Your task:
Whenever a line in the data contains "dashPattern", show that line.

(Data entries)
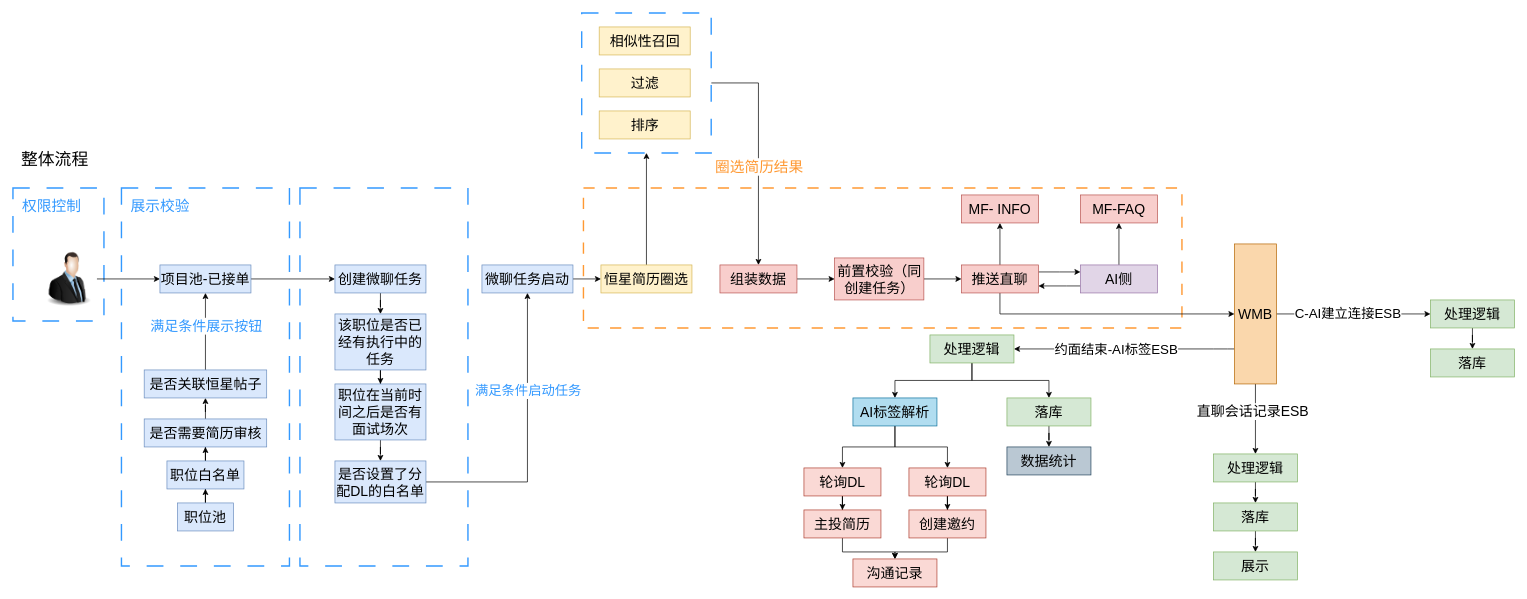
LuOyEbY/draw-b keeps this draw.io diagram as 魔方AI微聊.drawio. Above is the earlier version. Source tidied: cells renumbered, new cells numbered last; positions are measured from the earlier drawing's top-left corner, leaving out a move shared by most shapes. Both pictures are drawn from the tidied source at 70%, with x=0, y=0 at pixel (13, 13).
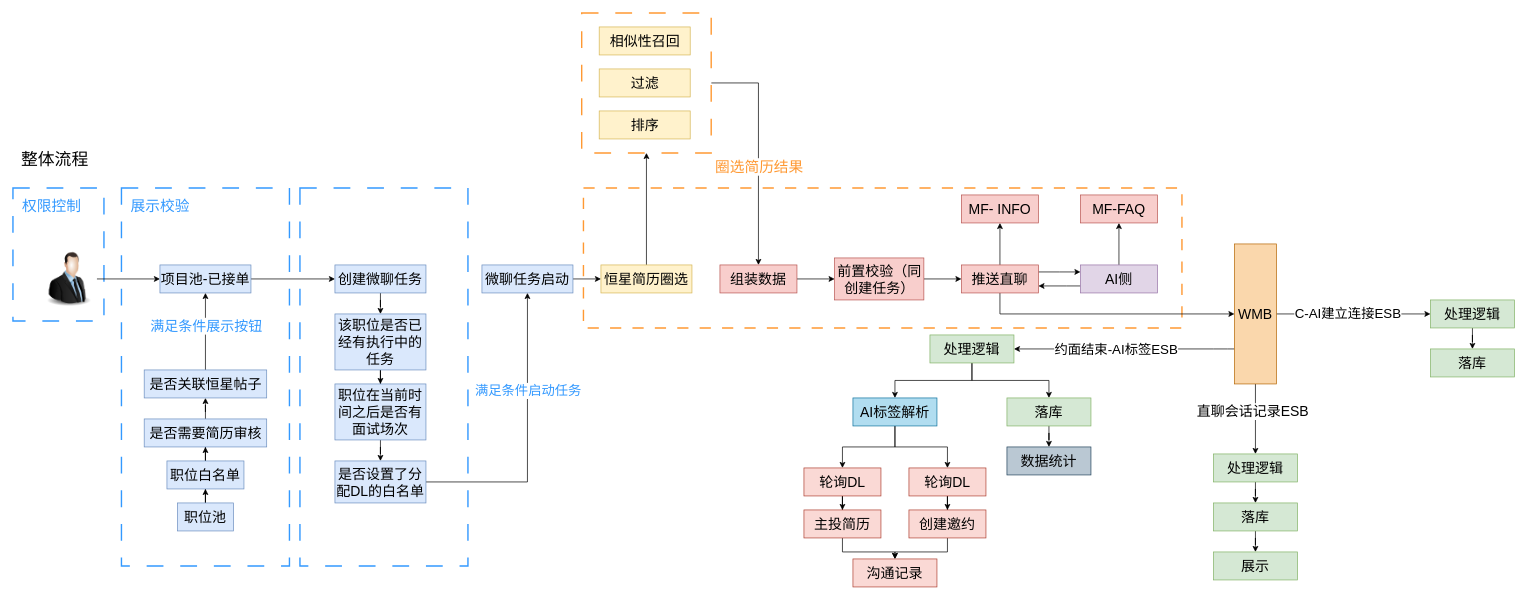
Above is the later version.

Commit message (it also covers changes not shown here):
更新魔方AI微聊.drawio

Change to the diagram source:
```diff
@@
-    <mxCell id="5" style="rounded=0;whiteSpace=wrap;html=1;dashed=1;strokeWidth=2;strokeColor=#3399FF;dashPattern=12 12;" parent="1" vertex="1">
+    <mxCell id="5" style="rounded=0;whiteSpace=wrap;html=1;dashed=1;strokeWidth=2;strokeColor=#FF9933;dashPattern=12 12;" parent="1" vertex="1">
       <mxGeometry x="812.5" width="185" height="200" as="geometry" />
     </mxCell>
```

Response:
-    <mxCell id="5" style="rounded=0;whiteSpace=wrap;html=1;dashed=1;strokeWidth=2;strokeColor=#3399FF;dashPattern=12 12;" parent="1" vertex="1">
+    <mxCell id="5" style="rounded=0;whiteSpace=wrap;html=1;dashed=1;strokeWidth=2;strokeColor=#FF9933;dashPattern=12 12;" parent="1" vertex="1">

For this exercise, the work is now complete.